This tutorial explains the use of tokens and how to integrate your media storefront server with ExpressPlay.
- A Content Key
- A Content ID
- The Content Location (URL)
- Your Customer Authenticator
ExpressPlay REST APIs make integrating ExpressPlay with a web storefront or other content management system easy. This tutorial explains the ExpressPlay token lifecycle and the processes necessary to integrate your media storefront back-end with ExpressPlay.
Marlin BB tokens work much the same way as MS3 tokens; however, MS3 tokens are in the form of a “compound url” which can be used to both locate the playable content and its corresponding license. BB tokens are provided as an XML response which must be processed separately from the content url. BB tokens also allow some additional playback options.
Understanding the Token Lifecycle
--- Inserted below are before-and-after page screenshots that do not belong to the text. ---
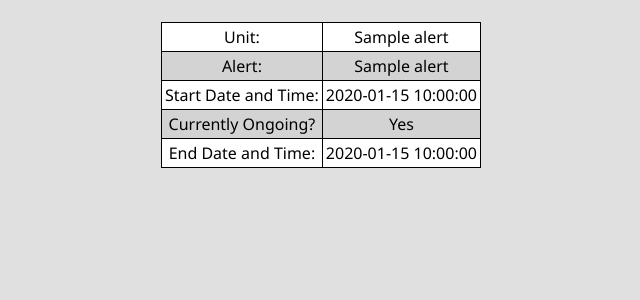
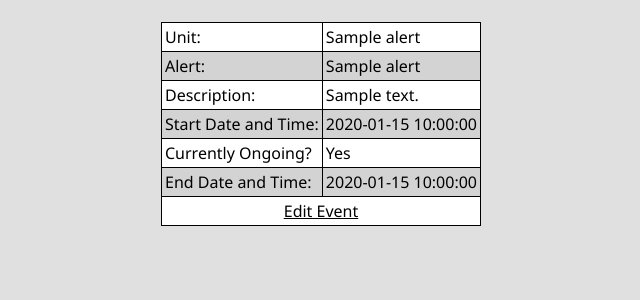
Before and after one commit to tfmm/bmspage, a PHP site: page /viewevent.php?eventid=1 in a window 1280 px wide. Shown: the part 220-520 px from the top of the page, without its empty margins (319-959 px from the left). Run offline with PHP 8.4, Linux system fonts and the light colour scheme; the visitor is signed in with stand-in values (Sample User, id 1); tables that the repository leaves empty or names only in its code hold one stand-in row (values such as "Sample post").

Commit message:
Added edit button to viewevent.php, cleaned up other misc files.

```diff
--- a/index.php
+++ b/index.php
@@ -36,7 +36,7 @@ if( $_SESSION['access'] != 1 ) {
 		if ($result1->num_rows >0){
 			echo "<table align='center'><tr><th>Event ID</th><th>Unit</th><th>Alert</th><th>Start Date and Time</th><th>Description</th><th>End Date and Time</th><th>User</th><th>Edit</th></tr>";
 			while ($row1 = $result1->fetch_assoc()) {
-				echo "<tr><td><a href=https://utilities.mon.liquidweb.com/bms/viewevent.php?eventid=".$row1["event_id"]." target=_blank>".$row1["event_id"]."</a></td><td>".$row1["unit_name"]."</td><td>".$row1["alert_name"]."</td><td>".$row1["date_time_start"]."</td><td>".$row1["description"]."</td><td>".$row1["date_time_end"]."</td><td>".$row1["user"]."</td><td><a href=http://utilities.mon.liquidweb.com/bms/editevent.php?event_id=".$row1["event_id"]." target=blank>Edit</a></td></tr> ";
+				echo "<tr><td><a href=https://DOMAIN.com/bms/viewevent.php?eventid=".$row1["event_id"]." target=_blank>".$row1["event_id"]."</a></td><td>".$row1["unit_name"]."</td><td>".$row1["alert_name"]."</td><td>".$row1["date_time_start"]."</td><td>".$row1["description"]."</td><td>".$row1["date_time_end"]."</td><td>".$row1["user"]."</td><td><a href=http://DOMAIN.com/bms/editevent.php?event_id=".$row1["event_id"]." target=blank>Edit</a></td></tr> ";
 			}
 			echo "</table>";
 		} else {
@@ -52,7 +52,7 @@ if( $_SESSION['access'] != 1 ) {
 			echo "This does not include ongoing events.";
 			echo "<table align='center'><tr><th>Event ID</th><th>Unit</th><th>Alert</th><th>Start Date and Time</th><th>Description</th><th>End Date and Time</th><th>User</th><th>Edit</th></tr>";
 			while ($row2 = $result2->fetch_assoc()) {
-			        echo "<tr><td><a href=https://utilities.mon.liquidweb.com/bms/viewevent.php?eventid=".$row2["event_id"]." target=_blank>".$row2["event_id"]."</a></td><td>".$row2["unit_name"]."</td><td>".$row2["alert_name"]."</td><td>".$row2["date_time_start"]."</td><td>".$row2["description"]."</td><td>".$row2["date_time_end"]."</td><td>".$row2["user"]."</td><td><a href=http://utilities.mon.liquidweb.com/bms/editevent.php?event_id=".$row2["event_id"]." target=blank>Edit</a></td></tr> ";
+			        echo "<tr><td><a href=https://DOMAIN.com/bms/viewevent.php?eventid=".$row2["event_id"]." target=_blank>".$row2["event_id"]."</a></td><td>".$row2["unit_name"]."</td><td>".$row2["alert_name"]."</td><td>".$row2["date_time_start"]."</td><td>".$row2["description"]."</td><td>".$row2["date_time_end"]."</td><td>".$row2["user"]."</td><td><a href=http://DOMAIN.com/bms/editevent.php?event_id=".$row2["event_id"]." target=blank>Edit</a></td></tr> ";
 			}
 			echo "</table>";
 		} else {
--- a/search_results.php
+++ b/search_results.php
@@ -58,7 +58,7 @@ if($result->num_rows >0){
                 if ($result->num_rows >0){
                         echo "<table align='center'><tr><th>Event ID</th><th>Unit</th><th>Alert</th><th>Start Date and Time</th><th>Description</th><th>End Date and Time</th><th>User</th><th>Edit</th></tr>";
                         while ($row1 = $result->fetch_assoc()) {
-                                echo "<tr><td><a href=https://utilities.mon.liquidweb.com/bms/viewevent.php?eventid=".$row1["event_id"]." target=_blank>".$row1["event_id"]."</a></td><td>".$row1["unit_name"]."</td><td>".$row1["alert_name"]."</td><td>".$row1["date_time_start"]."</td><td>".$row1["description"]."</td><td>".$row1["date_time_end"]."</td><td>".$row1["user"]."</td><td><a href=http://utilities.mon.liquidweb.com/bms/editevent.php?event_id=".$row1["event_id"]." target=blank>Edit</a></td></tr> ";
+                                echo "<tr><td><a href=https://DOMAIN.com/bms/viewevent.php?eventid=".$row1["event_id"]." target=_blank>".$row1["event_id"]."</a></td><td>".$row1["unit_name"]."</td><td>".$row1["alert_name"]."</td><td>".$row1["date_time_start"]."</td><td>".$row1["description"]."</td><td>".$row1["date_time_end"]."</td><td>".$row1["user"]."</td><td><a href=http://DOMAIN.com/bms/editevent.php?event_id=".$row1["event_id"]." target=blank>Edit</a></td></tr> ";
                         }
                         echo "</table>";
                 }
--- a/viewevent.php
+++ b/viewevent.php
@@ -9,7 +9,7 @@ if( $_SESSION['access'] != 1 ) {
 ?>
 <html>
         <head>
-                <link rel="stylesheet" type="text/css" href="css/style.css">
+                <link rel="stylesheet" type="text/css" href="css/sestyle.css">
                 <link rel="shortcut icon" href="favicon.ico" />
                 <title>BMS Events</title>
         </head>
@@ -45,6 +45,10 @@ $eventid=$_GET['eventid'];
                         echo "</td><td>";
                         print_r($row1['alert_name']);
                         echo "</td></tr><tr><td>";
+                        echo "Description: ";
+                        echo "</td><td>";
+                        echo nl2br($row1['description']);
+                        echo "</td></tr><tr><td>";
                         echo "Start Date and Time: ";
                         echo "</td><td>";
                         print_r($row1['date_time_start']);
@@ -60,6 +64,9 @@ $eventid=$_GET['eventid'];
                         echo "End Date and Time: ";
                         echo "</td><td>";
                         print_r($row1['date_time_end']);
+                        echo "</td></tr>";
+                        echo "<tr><td colspan='2' class='ui-helper-center'>";
+                        echo "<a href=editevent.php?event_id=".$row1['event_id'].">Edit Event</a>";
                         echo "</td></tr></table>";
                 }
                 } else {
```
Lines whose indentation alone changed are shown as unchanged.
ExpressPlay tokens are at the center of the ExpressPlay service. You can think of tokens as a ticket to play a piece of content. Tokens are generated by ExpressPlay upon request by a content service, and they can be generated as many times as you like, but generating a token does not consume usage credits. Token usage is counted only when a token is redeemed for playback by an app using the SDK or a Marlin-enabled device.
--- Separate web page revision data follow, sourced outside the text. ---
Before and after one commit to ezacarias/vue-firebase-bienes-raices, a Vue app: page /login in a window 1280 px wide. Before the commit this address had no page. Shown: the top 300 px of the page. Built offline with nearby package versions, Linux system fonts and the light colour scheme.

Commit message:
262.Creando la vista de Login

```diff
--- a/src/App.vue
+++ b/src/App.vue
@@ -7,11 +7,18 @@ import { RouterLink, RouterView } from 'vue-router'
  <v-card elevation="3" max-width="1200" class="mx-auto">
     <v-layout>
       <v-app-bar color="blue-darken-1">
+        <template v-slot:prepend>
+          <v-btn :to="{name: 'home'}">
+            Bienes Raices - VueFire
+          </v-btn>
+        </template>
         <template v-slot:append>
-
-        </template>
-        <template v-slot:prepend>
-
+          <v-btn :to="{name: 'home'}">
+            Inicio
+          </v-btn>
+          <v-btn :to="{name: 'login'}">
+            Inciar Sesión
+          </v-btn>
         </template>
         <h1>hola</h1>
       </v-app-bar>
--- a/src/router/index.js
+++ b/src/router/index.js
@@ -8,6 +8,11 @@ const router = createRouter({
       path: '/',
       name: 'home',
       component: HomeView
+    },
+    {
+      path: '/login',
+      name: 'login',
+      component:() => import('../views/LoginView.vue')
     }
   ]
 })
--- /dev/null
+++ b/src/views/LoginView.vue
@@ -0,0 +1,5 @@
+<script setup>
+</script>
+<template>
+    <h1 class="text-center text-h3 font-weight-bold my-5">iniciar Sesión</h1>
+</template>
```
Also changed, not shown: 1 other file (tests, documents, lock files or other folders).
An ExpressPlay enabled player must receive a token to play content. In the case of Marlin MS3 tokens, the MS3 compound URL contains the URL of the content as well as the encoded token data. In the case of Marlin BB tokens, the BB token is an XML snippet which may be passed to the app to be processed by the ExpressPlay SDK. In either case, when the player processes a token it communicates with ExpressPlay to redeem the token and obtain a valid license. At this point, a usage credit is consumed and secure playback is enabled. It is important to note that in the case of Marlin BB tokens, a single token can be used multiple times but only for the same content or set of content.
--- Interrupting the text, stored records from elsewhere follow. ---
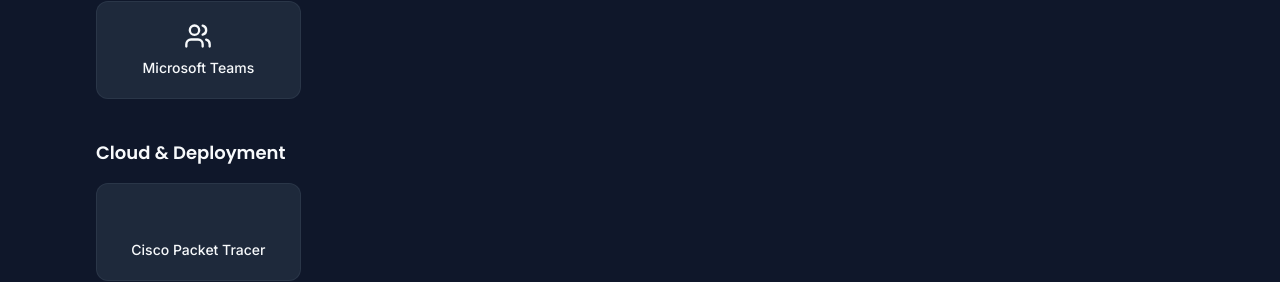
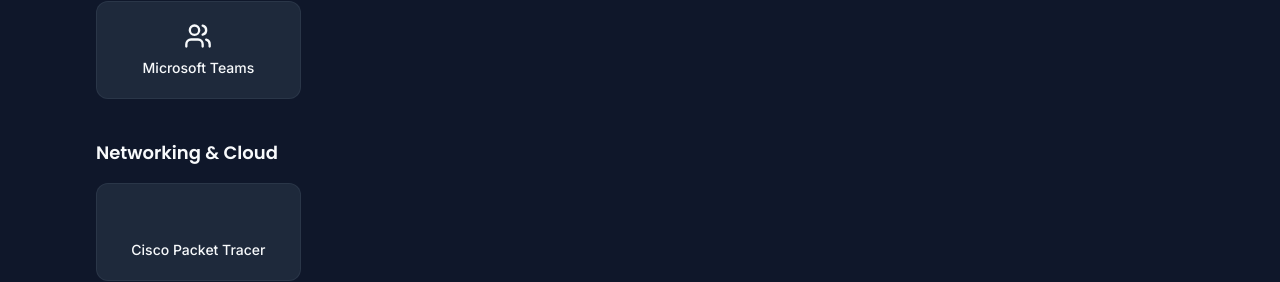
Before and after one commit to zhongxuen/zhongxuen-portfolio, a Next.js app: page / in a window 1280 px wide. Shown: the part 2621-2903 px from the top of the page. Built offline with nearby package versions, Linux system fonts and the light colour scheme; no server answers; some icons are missing.

Commit message:
asdvsadws

```diff
--- a/data/skills.ts
+++ b/data/skills.ts
@@ -128,7 +128,7 @@ export const skills: Skill[] = [
     {
         id: "cisco-packet-tracer",
         name: "Cisco Packet Tracer",
-        category: "Cloud & Deployment",
+        category: "Networking & Cloud",
         icon: "cisco",
     },
 
--- a/types/skill.ts
+++ b/types/skill.ts
@@ -18,7 +18,7 @@ export type SkillCategory =
     | "Databases"
     | "Frameworks"
     | "Developer Tools"
-    | "Cloud & Deployment"
+    | "Networking & Cloud"
     | "Other Technologies";
 
 export interface Skill {
```
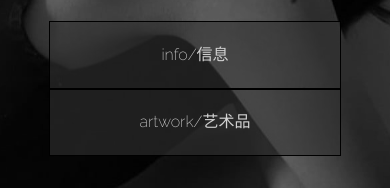
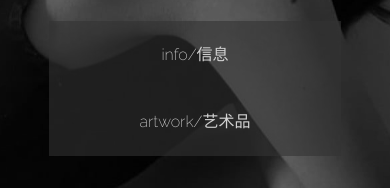
Before and after one commit to Stef612/linasite1, a website built with Parcel: page index.html in a window 390 px wide. Shown: the part 461-649 px from the top of the page. Built offline with nearby package versions, Linux system fonts and the light colour scheme.

Commit message:
3rd commit

```diff
--- a/css/main.css
+++ b/css/main.css
@@ -201,7 +201,7 @@ flex-direction: column;
 }.mainTitle{color: lightgray;font-size: 23px;margin-top:22.5vh;margin-bottom: 4.5vh;}
 .english{font-family: 'Raleway', sans-serif;}
 button{background-color: rgba(50, 50, 50, 0.6);margin-bottom: 4vh;height: 8vh;
-color:lightgray;width: 75vw;border-width: 1;border: 1px solid black;}
+color:lightgray;width: 75vw;border-width: 1;border: 0;}
 }
 
 /* Styles for medium screens */
```
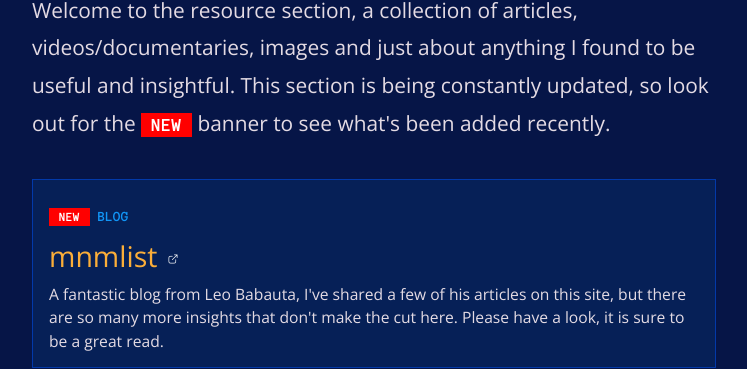
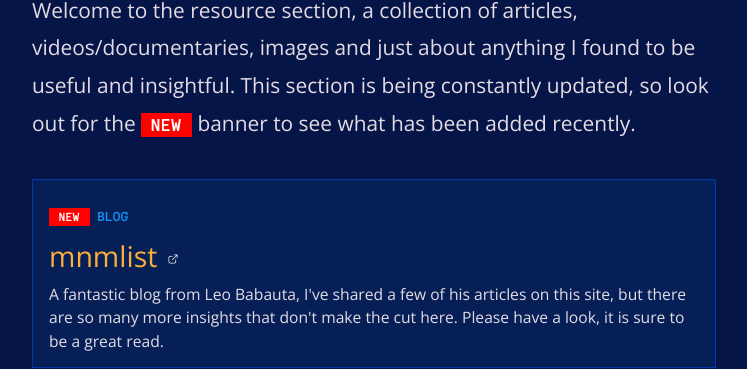
Before and after one commit to HenrikSimen/doing-non-doing, a Jekyll site: the page built from resources.html, in a window 1280 px wide and 900 px high. Shown: the part 354-723 px from the top of the window, without its empty margins (266-1013 px from the left). Built offline with Jekyll 4.4.1, drawn with Linux system fonts in a browser that asks for light colours.

Commit message:
Update resources.html

```diff
--- a/resources.html
+++ b/resources.html
@@ -6,7 +6,7 @@
 ---
 
 <h2>Resources</h2>
-<p>Welcome to the resource section, a collection of articles, videos/documentaries, images and just about anything I found to be useful and insightful. This section is being constantly updated, so look out for the <span class="new-banner">NEW</span> banner to see what's been added recently.</p>
+<p>Welcome to the resource section, a collection of articles, videos/documentaries, images and just about anything I found to be useful and insightful. This section is being constantly updated, so look out for the <span class="new-banner">NEW</span> banner to see what has been added recently.</p>
 <ul class="resources">
   {% assign sorted = site.data.resources | sort: 'date' | reverse %} <!-- assign variable and sort contents in variable -->
   {% for resource in sorted  %} <!-- variable is updated -->
```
This tutorial focuses on the MS3 Token Request API described here. This API requires an API Key / Customer Authenticator, the content key used to encrypt the piece of content, the content Name used when packaging the content, and the content’s hosting location in URL form. This information is then formatted into a POST or GET request demonstrated below.
A properly formatted request yields an MS3 token similar to the one shown below.
When a client application is ready to play a piece of content, a corresponding token must be generated and handed off to the client. This means that the content key, content id, authenticator and file location must be stored for each piece of content available on the service.
Tokens are then passed to the end user’s ExpressPlay enabled player. The player reads the token and uses the information to locate the license server and the content server. The player contacts the license server for a content key, a redemption credit is consumed, and the player begins content playback.
Each token can be redeemed as many times as desired by the player. With an ‘expirationTime’ parameter, it is possible to force a Token to expire at a certain time. If ‘Token Expiration Time’ is left blank, the token will be available for thirty days.